Data Start Marker

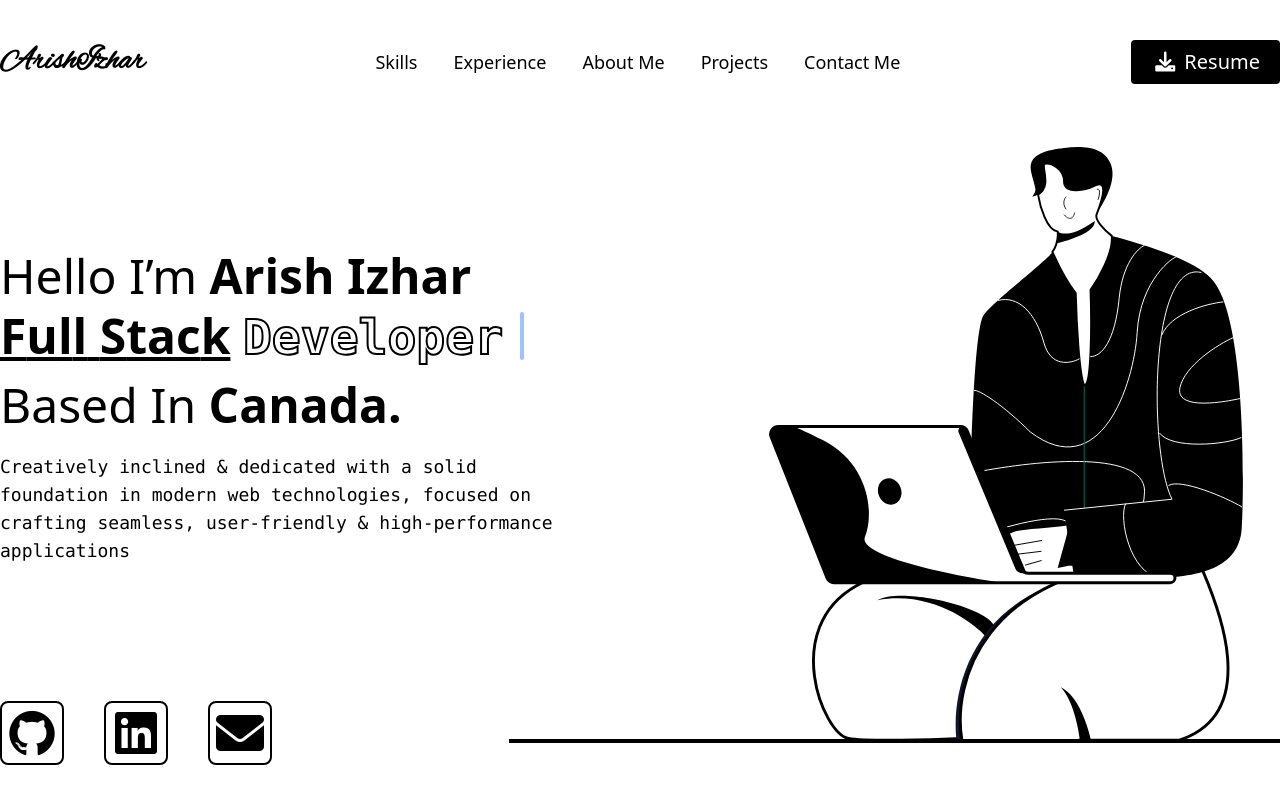
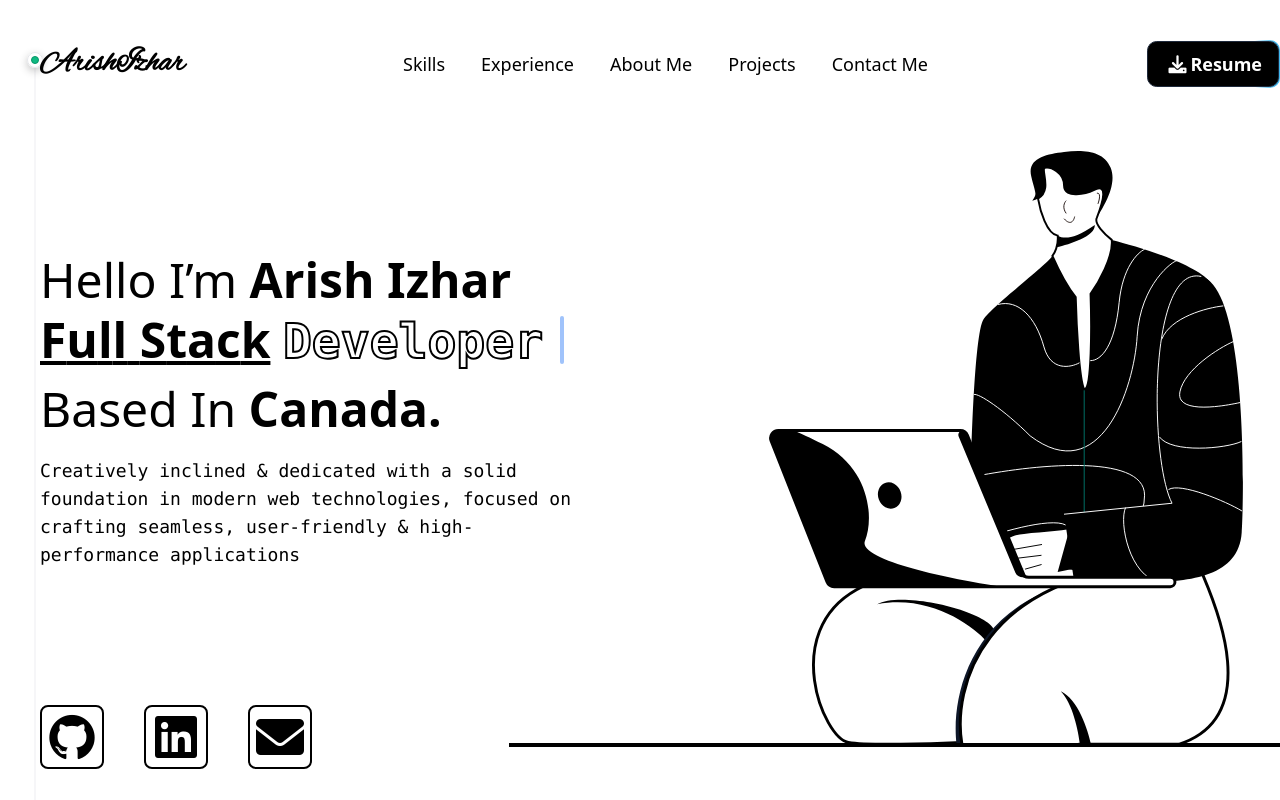
Before and after one commit to arish73/Portfolio-Website, a React (Vite) app: page / in a window 1280 px wide. Shown: the top 800 px of the page. Built offline with nearby package versions, Linux system fonts and the light colour scheme.

Commit message:
added the tracing scroll beam with some issues

```diff
--- a/src/App.jsx
+++ b/src/App.jsx
@@ -1,50 +1,50 @@
-import React from 'react';
-import './App.css';
+// import React from 'react';
+// import './App.css';
 
-// Components
-import Navbar from './Components/navbar';
-import HeroSection from './Components/hero-section'
-import Skills from './Components/skills'
-import Experience from './Components/experience';
-import AboutMe from './Components/about-me';
-import ContactMe from './Components/contact-me';
-import Projects from './Components/projects';
+// // Components
+// import Navbar from './Components/navbar';
+// import HeroSection from './Components/hero-section'
+// import Skills from './Components/skills'
+// import Experience from './Components/experience';
+// import AboutMe from './Components/about-me';
+// import ContactMe from './Components/contact-me';
+// import Projects from './Components/projects';
 
-const App = () => {
-  return (
-    <div className="App">
-      <Navbar />
-      <section id='Hero'>
-        <HeroSection />
-      </section>
+// const App = () => {
+//   return (
+//     <div className="App">
+//       <Navbar />
+//       <section id='Hero'>
+//         <HeroSection />
+//       </section>
 
-      <section id='Skills'>
-        <Skills />
-      </section>
+//       <section id='Skills'>
+//         <Skills />
+//       </section>
 
-      <section id='Experience'>
-        <Experience />
-      </section>
+//       <section id='Experience'>
+//         <Experience />
+//       </section>
 
 
 
-      <section id='AboutMe'>
-        <AboutMe />
-      </section>
+//       <section id='AboutMe'>
+//         <AboutMe />
+//       </section>
 
-      <section id='Projects'>
-        <Projects />
-      </section>
+//       <section id='Projects'>
+//         <Projects />
+//       </section>
 
-      <section id='ContactMe'>
-        <ContactMe />
-      </section>
+//       <section id='ContactMe'>
+//         <ContactMe />
+//       </section>
 
-    </div>
-  );
-};
+//     </div>
+//   );
+// };
 
-export default App;
+// export default App;
 
 
 
@@ -54,48 +54,48 @@
 
 
 
-// import React from 'react';
-// import './App.css';
+  import React from 'react';
+  import './App.css';
 
-// // Components
-// import Navbar from './Components/navbar';
-// import HeroSection from './Components/hero-section';
-// import Skills from './Components/skills';
-// import Experience from './Components/experience';
-// import AboutMe from './Components/about-me';
-// import ContactMe from './Components/contact-me';
-// import Projects from './Components/projects';
-// import { TracingBeam } from './Components/ui/tracing-beam';
+  // Components
+  import Navbar from './Components/navbar';
+  import HeroSection from './Components/hero-section';
+  import Skills from './Components/skills';
+  import Experience from './Components/experience';
+  import AboutMe from './Components/about-me';
+  import ContactMe from './Components/contact-me';
+  import Projects from './Components/projects';
+  import { TracingBeam } from './Components/ui/tracing-beam';
 
-// const App = () => {
-//   return (
-//     <TracingBeam className="App p-0 m-0">
-//       <Navbar />
-//       <section>
-//         <HeroSection />
-//       </section>
+  const App = () => {
+    return (
+      <TracingBeam className="App p-0 m-0">
+        <Navbar />
+        <section>
+          <HeroSection />
+        </section>
 
-//       <section id='Skills'>
-//         <Skills />
-//       </section>
+        <section id='Skills'>
+          <Skills />
+        </section>
 
-//       <section>
-//         <Experience />
-//       </section>
+        <section>
+          <Experience />
+        </section>
 
-//       <section>
-//         <AboutMe />
-//       </section>
+        <section>
+          <AboutMe />
+        </section>
 
-//       <section>
-//         <Projects />
-//       </section>
+        <section>
+          <Projects />
+        </section>
 
-//       <section>
-//         <ContactMe />
-//       </section>
-//     </TracingBeam>
-//   );
-// };
+        <section>
+          <ContactMe />
+        </section>
+      </TracingBeam>
+    );
+  };
 
-// export default App;
+  export default App;
--- a/src/Components/navbar.jsx
+++ b/src/Components/navbar.jsx
@@ -1,5 +1,6 @@
 import React from 'react';
 import { Link } from 'react-scroll';
+import { ResumeButton } from './resume-button';
 
 const Navbar = () => {
   return (
@@ -55,11 +56,13 @@
         </div>
 
         {/* Download resume button */}
-        <a href="/resume.pdf"
+        {/* <a href="/resume.pdf"
           target="_blank"
           rel="noopener noreferrer" className="text-white text-xl bg-black rounded px-5 py-2 hover:bg-white hover:text-black focus:outline-none focus:ring-7 focus:ring-blue-600 focus:ring-opacity-50 hover:ring-2 hover:ring-black transition delay-50">
           <i className="fa-solid fa-download px-1"></i> Resume
-        </a>
+        </a> */}
+
+        <ResumeButton/>
 
       </div>
     </nav>
--- /dev/null
+++ b/src/Components/resume-button.jsx
@@ -0,0 +1,18 @@
+"use client";
+import React from "react";
+import { Button } from "./ui/moving-border";
+
+export function ResumeButton() {
+  return (
+    <Button
+      as="a"
+      href="/resume.pdf"
+      target="_blank"
+      rel="noopener noreferrer"
+      borderRadius="10px"
+      className="text-white text-lg bg-black rounded px-4 hover:bg-white hover:text-black focus:outline-none focus:ring-7 focus:ring-blue-600 focus:ring-opacity-50 transition delay-50"
+    >
+      <i className="fa-solid fa-download px-1"></i> Resume
+    </Button>
+  );
+}
--- /dev/null
+++ b/src/Components/ui/moving-border.tsx
@@ -0,0 +1,139 @@
+"use client";
+import React from "react";
+import {
+  motion,
+  useAnimationFrame,
+  useMotionTemplate,
+  useMotionValue,
+  useTransform,
+} from "framer-motion";
+import { useRef } from "react";
+import { cn } from "../utils/cn.ts";
+
+export function Button({
+  borderRadius = "2rem",
+  children,
+  as: Component = "button",
+  containerClassName,
+  borderClassName,
+  duration,
+  className,
+  ...otherProps
+}: {
+  borderRadius?: string;
+  children: React.ReactNode;
+  as?: any;
+  containerClassName?: string;
+  borderClassName?: string;
+  duration?: number;
+  className?: string;
+  [key: string]: any;
+}) {
+  return (
+    <Component
+      className={cn(
+        "bg-transparent relative text-xl font-semibold  h-12 w-30 p-[1px] overflow-hidden ",
+        containerClassName
+      )}
+      style={{
+        borderRadius: borderRadius,
+      }}
+      {...otherProps}
+    >
+      <div
+        className="absolute inset-0"
+        style={{ borderRadius: `calc(${borderRadius} * 0.96)` }}
+      >
+        <MovingBorder duration={duration} rx="30%" ry="30%">
+          <div
+            className={cn(
+              "h-20 w-20 opacity-[0.8] bg-[radial-gradient(var(--sky-500)_40%,transparent_60%)]",
+              borderClassName
+            )}
+          />
+        </MovingBorder>
+      </div>
+
+      <div
+        className={cn(
+          "relative bg-slate-900/[0.8] border border-slate-800 backdrop-blur-xl text-white flex items-center justify-center w-full h-full text-sm antialiased",
+          className
+        )}
+        style={{
+          borderRadius: `calc(${borderRadius} * 0.96)`,
+        }}
+      >
+        {children}
+      </div>
+    </Component>
+  );
+}
+
+export const MovingBorder = ({
+  children,
+  duration = 2000,
+  rx,
+  ry,
+  ...otherProps
+}: {
+  children: React.ReactNode;
+  duration?: number;
+  rx?: string;
+  ry?: string;
+  [key: string]: any;
+}) => {
+  const pathRef = useRef<any>();
+  const progress = useMotionValue<number>(0);
+
+  useAnimationFrame((time) => {
+    const length = pathRef.current?.getTotalLength();
+    if (length) {
+      const pxPerMillisecond = length / duration;
+      progress.set((time * pxPerMillisecond) % length);
+    }
+  });
+
+  const x = useTransform(
+    progress,
+    (val) => pathRef.current?.getPointAtLength(val).x
+  );
+  const y = useTransform(
+    progress,
+    (val) => pathRef.current?.getPointAtLength(val).y
+  );
+
+  const transform = useMotionTemplate`translateX(${x}px) translateY(${y}px) translateX(-50%) translateY(-50%)`;
+
+  return (
+    <>
+      <svg
+        xmlns="http://www.w3.org/2000/svg"
+        preserveAspectRatio="none"
+        className="absolute h-full w-full"
+        width="100%"
+        height="100%"
+        {...otherProps}
+      >
+        <rect
+          fill="none"
+          width="100%"
+          height="100%"
+          rx={rx}
+          ry={ry}
+          ref={pathRef}
+        />
+      </svg>
+      <motion.div
+        style={{
+          position: "absolute",
+          top: 0,
+          left: 0,
+          display: "inline-block",
+          transform,
+        }}
+      >
+        {children}
+      </motion.div>
+    </>
+  );
+};
--- a/src/Components/ui/tracing-beam.tsx
+++ b/src/Components/ui/tracing-beam.tsx
@@ -120,7 +120,7 @@
           </defs>
         </svg>
       </div>
-      <div ref={contentRef} className="ml-10 md:ml-20">{children}</div>
+      <div ref={contentRef} className="ml-10 md:ml-10">{children}</div>
     </motion.div>
   );
 };
```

Data End Marker

• _Work instruction_
Report all lines of the data that include the word "ContactMe".

• _Exercise answer_
-import ContactMe from './Components/contact-me';
+// import ContactMe from './Components/contact-me';
-      <section id='ContactMe'>
-        <ContactMe />
+//       <section id='ContactMe'>
+//         <ContactMe />
-// import ContactMe from './Components/contact-me';
+  import ContactMe from './Components/contact-me';
-//         <ContactMe />
+          <ContactMe />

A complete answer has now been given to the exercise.